COACH FERENTZ: Hopefully not, but that's what we're going to keep coaching hard and hopefully our players will keep playing hard. I think they will.
Q. The bye week, what's the biggest challenge in transitioning?
COACH FERENTZ: Quite honestly I've forgotten. The one thing I remember is you get frustrated during bye weeks. That came to me somewhere around Thursday. It's a little bit like spring practice where you don't have a game sitting right in front of you. The focus is a little bit different.
All that being said, I thought it was a good week, and we'll see what happens. Hopefully we have a good three days here starting today.
Q. Top scoring defense in the nation, I believe it's 11 points a game. I know there's a lot of football to go, but could you talk about the confidence your defense is playing with right now?
COACH FERENTZ: I think the thing they've learned or at least they've seen or that's been illustrated is when they play well and play together and play smart, we've had good results. And if you look at the scoring drives, it's not 100 percent, but the scoring drives, at least in conference play, there's usually a play or two in those drives where we open the door and give them an opportunity to really gain some momentum.
That's just defense. If you're giving up big plays, either by penalty or a big play in general, usually it comes back and gets you. It's kind of like walking guys in baseball, late innings, so the focus there is just being consistent, not losing sleep over the six-yard gains but being consistent and being smart.
Q. How improved is the secondary, if at all, this year?
COACH FERENTZ: Again, I'm always kind of guarded. We still have four games. But I think we're working hard back there. I think the guys have a good attitude like everybody on our football team, and I think we're making progress, incremental progress.
But the proof is in the pudding. We still have four games to play out, so we'll know a lot more in a month.
Q. With Shonn getting all the yards and a little more attention, kind of lost in the shuffle is the offensive line. Do they take pride in that, seeing their back get a little bit more recognition?
COACH FERENTZ: I think they do. I think just offensive production in general makes linemen feel better, and certainly when a back is running well, it's a direct reflection. I'd be remiss if I didn't include our receiver blocking in that, too. When you start getting the bigger runs, that's usually an indicator that the guys on the outside are working, also, and they've been doing a good job there, so I think that's great to see.

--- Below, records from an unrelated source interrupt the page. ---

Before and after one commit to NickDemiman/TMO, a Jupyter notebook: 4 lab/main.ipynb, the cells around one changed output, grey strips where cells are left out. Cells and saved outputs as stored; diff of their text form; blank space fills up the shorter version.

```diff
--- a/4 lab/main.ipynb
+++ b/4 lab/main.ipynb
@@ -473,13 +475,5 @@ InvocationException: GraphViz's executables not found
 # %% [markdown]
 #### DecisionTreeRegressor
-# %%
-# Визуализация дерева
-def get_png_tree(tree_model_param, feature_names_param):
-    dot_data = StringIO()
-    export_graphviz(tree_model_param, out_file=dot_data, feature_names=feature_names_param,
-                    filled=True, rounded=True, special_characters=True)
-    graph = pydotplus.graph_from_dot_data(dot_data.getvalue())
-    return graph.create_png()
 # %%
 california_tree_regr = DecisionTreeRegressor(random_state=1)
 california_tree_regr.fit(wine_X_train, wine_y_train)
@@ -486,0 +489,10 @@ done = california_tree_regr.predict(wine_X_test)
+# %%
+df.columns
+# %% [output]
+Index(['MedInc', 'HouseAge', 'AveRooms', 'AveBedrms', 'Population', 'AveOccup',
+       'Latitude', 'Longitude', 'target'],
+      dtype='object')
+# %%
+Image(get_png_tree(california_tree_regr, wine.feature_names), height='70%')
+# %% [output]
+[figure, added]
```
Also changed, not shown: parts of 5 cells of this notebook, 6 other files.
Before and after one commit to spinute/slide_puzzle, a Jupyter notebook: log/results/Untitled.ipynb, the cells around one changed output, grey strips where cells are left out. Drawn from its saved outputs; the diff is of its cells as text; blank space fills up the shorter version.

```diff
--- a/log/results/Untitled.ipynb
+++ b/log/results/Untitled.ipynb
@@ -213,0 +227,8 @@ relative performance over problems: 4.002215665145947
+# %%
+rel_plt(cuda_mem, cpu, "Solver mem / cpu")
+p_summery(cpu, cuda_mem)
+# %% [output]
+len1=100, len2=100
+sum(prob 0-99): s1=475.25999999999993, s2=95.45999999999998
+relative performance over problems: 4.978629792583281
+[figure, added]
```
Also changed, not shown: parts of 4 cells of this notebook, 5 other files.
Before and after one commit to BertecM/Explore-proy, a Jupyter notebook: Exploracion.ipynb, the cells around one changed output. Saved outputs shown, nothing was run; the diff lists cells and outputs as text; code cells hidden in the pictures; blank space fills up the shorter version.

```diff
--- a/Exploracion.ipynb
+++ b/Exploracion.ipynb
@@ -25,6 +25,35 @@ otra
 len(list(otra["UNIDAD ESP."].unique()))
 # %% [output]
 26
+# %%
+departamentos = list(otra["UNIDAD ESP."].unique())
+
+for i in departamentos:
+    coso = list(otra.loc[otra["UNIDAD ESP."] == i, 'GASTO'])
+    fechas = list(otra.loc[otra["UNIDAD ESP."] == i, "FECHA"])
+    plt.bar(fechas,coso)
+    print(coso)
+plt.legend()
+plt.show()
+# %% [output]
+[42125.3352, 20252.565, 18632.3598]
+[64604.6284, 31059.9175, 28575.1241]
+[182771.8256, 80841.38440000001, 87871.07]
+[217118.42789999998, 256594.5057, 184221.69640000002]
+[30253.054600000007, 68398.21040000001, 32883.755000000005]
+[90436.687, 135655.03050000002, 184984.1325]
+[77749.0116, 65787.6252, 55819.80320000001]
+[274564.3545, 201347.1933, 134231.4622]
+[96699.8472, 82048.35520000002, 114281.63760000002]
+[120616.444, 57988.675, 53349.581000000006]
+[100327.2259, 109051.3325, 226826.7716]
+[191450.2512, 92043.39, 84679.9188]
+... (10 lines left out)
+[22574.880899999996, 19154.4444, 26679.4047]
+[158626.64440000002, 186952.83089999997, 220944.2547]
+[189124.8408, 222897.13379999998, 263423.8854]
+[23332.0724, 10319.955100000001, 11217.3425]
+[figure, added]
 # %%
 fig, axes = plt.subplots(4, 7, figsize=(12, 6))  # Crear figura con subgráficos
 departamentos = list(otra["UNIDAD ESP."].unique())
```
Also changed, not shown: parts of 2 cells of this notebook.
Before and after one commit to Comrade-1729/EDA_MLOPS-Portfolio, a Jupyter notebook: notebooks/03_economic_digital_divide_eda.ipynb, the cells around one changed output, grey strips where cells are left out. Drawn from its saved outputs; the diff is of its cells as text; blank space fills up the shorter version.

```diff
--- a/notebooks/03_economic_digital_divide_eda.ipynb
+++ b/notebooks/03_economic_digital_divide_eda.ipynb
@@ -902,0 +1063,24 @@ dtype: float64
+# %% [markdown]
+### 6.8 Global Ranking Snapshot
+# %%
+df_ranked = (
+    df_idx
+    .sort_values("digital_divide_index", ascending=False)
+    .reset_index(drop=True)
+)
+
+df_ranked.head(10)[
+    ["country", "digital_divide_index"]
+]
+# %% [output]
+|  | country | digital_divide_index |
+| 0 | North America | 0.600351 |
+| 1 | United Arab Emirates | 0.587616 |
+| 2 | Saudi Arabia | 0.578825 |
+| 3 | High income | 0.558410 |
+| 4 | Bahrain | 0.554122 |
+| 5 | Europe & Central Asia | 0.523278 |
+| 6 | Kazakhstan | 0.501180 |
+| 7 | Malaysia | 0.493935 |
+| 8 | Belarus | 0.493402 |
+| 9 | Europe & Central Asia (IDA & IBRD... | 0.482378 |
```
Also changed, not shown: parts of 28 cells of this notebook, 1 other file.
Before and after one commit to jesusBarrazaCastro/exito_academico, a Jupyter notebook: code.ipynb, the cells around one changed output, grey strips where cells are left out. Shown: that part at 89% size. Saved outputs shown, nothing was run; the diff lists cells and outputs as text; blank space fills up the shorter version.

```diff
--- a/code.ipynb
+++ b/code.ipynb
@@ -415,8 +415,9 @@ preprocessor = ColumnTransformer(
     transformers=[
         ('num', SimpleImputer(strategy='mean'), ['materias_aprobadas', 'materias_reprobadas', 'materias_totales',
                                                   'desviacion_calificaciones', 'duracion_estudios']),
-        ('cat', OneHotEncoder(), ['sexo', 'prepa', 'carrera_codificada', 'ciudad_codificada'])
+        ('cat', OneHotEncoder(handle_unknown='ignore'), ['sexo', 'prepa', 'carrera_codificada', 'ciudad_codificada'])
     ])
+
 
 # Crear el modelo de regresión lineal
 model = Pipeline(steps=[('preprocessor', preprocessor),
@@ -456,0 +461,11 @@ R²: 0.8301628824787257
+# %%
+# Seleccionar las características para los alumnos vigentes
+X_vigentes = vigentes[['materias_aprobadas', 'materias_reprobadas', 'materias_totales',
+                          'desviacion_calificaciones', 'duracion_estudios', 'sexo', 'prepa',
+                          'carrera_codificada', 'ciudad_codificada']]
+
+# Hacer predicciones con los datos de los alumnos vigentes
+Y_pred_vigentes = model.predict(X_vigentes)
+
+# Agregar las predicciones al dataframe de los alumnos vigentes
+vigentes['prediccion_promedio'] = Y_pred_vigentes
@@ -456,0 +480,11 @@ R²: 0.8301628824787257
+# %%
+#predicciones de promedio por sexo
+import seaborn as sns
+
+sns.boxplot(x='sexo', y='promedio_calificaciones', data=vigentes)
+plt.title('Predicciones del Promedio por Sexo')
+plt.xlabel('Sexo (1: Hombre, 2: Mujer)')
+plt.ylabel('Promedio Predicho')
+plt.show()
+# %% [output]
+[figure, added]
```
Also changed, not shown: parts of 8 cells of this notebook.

I think everybody is figuring out that if everybody gives that little extra bit of effort maybe something good will happen.
Linemen, there aren't many stats they can hang their hats on, I guess, so I think it's a good thing for them.
Q. What are your thoughts on Ron Zook just in the times you've coached against him?
COACH FERENTZ: He's an excellent football coach. I think the work that he's done at Illinois, without even going back, he's had a tremendous career every step of the way. But if you just look at the turnaround that they've made in a short period of time, taking that team to the Rose Bowl last year speaks volumes. It's not easy to do. Not many people have done that, and it's a real credit to Coach Zook and his staff.
Q. Going back to the bye week a little bit, how was your routine altered? Did you get a little bit more time away, at home, to relax? Did everybody have a three-day weekend?
COACH FERENTZ: Not everybody, but players did. Well, not three days, either, but close. They had Friday, Saturday. But pretty much for us, we were in here three days and then everybody hit the road Thursday and Friday recruiting. I say everybody; I didn't, and the coordinators didn't. But our seven permissible guys were out recruiting Thursday and Friday, and some guys were traveling back Friday night. Most everybody got back Saturday at some point and had Saturday off, and then we came back in Sunday and had a normal week.
But the big difference is we were home at night every night last week. We weren't up here watching tape and that type of thing, which is nice. Nice to have dinner at home, even if it was a little later than normal, but still nice.
End of FastScripts